There are also the so-called Eastern Balkans, which means Bulgaria and Romania, which are part of the EU. And recently there has been some strengthening of the European tendency in their government, because we see now that the foreign ministers of the two countries are both strongly linked to European institutions. And I was wondering what does this mean for the relationship between these countries and Turkey? Usually they are kind of a bridge towards Turkey, but what is in fact the current dynamism of those relations between the Eastern Balkans, let’s say the EU Balkans and Turkey?
Yes, you are right, Vladimir. I mean, Romania and Bulgaria had been, I mean, would of course variations, but had been the supporters of Turkey’s EU integration. I mean, especially, for instance, what pops to my mind is Bulgaria’s 2018 presidency Borissov really tried to forge links between the EU and Turkey. So but within these relationships, we have to take into account other dynamics like NATO membership, like migration, like Black Sea activism, so to speak. So in this respect, to be honest, I don’t see Bulgaria and Romania as game changers in terms of Turkey’s EU accession. I mean, they would be with variations, with different dynamics. They have careful perspectives about Turkey’s relations with the EU. But there are so many different dynamics, so many regional dynamics in this picture. So I would say that Romania’s and Bulgaria’s perspectives in terms of Turkey’s EU accession wouldn’t really change a lot. Even if people change, ministers change and governments change. Those two countries have their own lively problems and concerns about the EU itself. So I wouldn’t think that Turkey would be a big game changer for those countries’ perspective and vice versa.

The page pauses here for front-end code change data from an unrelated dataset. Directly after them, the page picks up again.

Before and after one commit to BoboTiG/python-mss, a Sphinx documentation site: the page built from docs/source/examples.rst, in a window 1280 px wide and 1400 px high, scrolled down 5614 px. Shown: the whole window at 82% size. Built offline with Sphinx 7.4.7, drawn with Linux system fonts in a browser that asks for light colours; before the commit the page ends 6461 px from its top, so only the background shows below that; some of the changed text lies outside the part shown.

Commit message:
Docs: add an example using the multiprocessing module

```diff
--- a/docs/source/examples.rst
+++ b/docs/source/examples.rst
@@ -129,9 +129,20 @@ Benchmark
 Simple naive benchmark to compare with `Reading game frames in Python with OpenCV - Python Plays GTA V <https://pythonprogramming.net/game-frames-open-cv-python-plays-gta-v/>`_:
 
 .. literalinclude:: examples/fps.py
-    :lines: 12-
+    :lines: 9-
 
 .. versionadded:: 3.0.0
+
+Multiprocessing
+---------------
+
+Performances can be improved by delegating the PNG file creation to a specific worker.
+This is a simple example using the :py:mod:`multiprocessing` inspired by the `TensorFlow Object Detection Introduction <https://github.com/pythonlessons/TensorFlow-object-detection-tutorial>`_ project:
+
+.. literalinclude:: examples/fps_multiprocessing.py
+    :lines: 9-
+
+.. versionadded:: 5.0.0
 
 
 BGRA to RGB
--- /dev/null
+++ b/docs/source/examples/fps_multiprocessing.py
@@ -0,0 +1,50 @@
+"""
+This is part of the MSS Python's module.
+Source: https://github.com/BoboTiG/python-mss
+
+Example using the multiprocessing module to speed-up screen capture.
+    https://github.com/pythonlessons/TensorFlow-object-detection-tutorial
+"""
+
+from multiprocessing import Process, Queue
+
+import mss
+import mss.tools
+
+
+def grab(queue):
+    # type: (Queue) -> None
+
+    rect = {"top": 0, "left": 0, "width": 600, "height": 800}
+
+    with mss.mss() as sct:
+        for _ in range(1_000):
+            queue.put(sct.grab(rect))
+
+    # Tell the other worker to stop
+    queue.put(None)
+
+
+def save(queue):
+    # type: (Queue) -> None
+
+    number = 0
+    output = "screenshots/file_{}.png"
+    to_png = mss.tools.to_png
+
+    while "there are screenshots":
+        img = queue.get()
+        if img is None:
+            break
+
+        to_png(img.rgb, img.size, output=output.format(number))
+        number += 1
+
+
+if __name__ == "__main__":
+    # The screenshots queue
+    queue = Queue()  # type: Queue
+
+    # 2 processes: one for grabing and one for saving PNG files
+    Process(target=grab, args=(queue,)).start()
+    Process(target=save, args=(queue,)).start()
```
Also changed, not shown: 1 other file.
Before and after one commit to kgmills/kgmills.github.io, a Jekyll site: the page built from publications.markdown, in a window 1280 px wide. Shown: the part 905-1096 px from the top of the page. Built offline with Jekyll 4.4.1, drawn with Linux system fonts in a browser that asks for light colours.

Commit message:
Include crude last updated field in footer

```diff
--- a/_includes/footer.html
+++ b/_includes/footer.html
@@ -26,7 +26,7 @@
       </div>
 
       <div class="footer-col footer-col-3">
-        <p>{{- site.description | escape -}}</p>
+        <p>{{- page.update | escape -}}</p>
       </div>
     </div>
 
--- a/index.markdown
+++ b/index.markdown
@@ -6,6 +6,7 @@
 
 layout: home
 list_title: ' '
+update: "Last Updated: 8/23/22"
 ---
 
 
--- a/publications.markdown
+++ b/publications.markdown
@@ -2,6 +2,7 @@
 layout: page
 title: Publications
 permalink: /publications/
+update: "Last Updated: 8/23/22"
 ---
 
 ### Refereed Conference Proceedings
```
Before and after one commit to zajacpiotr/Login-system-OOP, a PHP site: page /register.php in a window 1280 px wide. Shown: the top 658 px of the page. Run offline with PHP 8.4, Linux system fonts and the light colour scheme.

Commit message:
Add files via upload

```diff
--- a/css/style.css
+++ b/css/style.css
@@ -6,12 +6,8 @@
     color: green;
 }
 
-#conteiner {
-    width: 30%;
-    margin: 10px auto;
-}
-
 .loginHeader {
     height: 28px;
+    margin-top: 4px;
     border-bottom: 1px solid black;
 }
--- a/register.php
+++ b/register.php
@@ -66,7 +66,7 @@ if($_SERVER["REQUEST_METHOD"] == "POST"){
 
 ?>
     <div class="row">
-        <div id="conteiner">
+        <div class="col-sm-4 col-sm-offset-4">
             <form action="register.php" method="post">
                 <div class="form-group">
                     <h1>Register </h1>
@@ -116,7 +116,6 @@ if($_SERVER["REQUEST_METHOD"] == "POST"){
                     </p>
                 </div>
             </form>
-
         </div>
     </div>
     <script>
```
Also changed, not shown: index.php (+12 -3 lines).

Okay. And now finally, let’s focus a little bit on Turkish politics. There was great attention towards the candidate of the opposition, Kemal Kilicdaroglu, and he was very much supported by Western powers, let’s say. But he lost the elections. And I guess it makes sense to ask you what is happening with his political union or tendency in Turkey right now and what happens with their ambitions?
Well, I would say in Turkish politics currently the opposition is silent. I think post election trauma is still continuing for the opposition parties, especially for my cholesterol, which kind of actually creates a great disappointment on the part of their electorates as well. But currently I wouldn’t say that the opposition is displaying a very well planned, a very elaborately framed opposition to the current government and current presidency. So I would say that the opposition kind of disappointed their electorate in that respect.
Okay, we think. I think we concluded this interview, in which our guest was Bașak Alpan, a Turkish specialist for EU Turkey relations. And we were talking about Europeanization of Turkey, about its foreign policies and also about the particular relations to the nearest EU neighborhood in the Balkans. I would like to remind everybody that Cross-border Talks are present on several platforms, so you can see us on YouTube, you can listen to us on SoundCloud. You can, of course, also follow us on several social media. For example, LinkedIn or Telegram – to mention a few of them. And I am glad that we could talk with our guests and I am looking forward for our next interview. Have a nice day everybody. Thank you, Bașak, for your time and for your insights in this topic.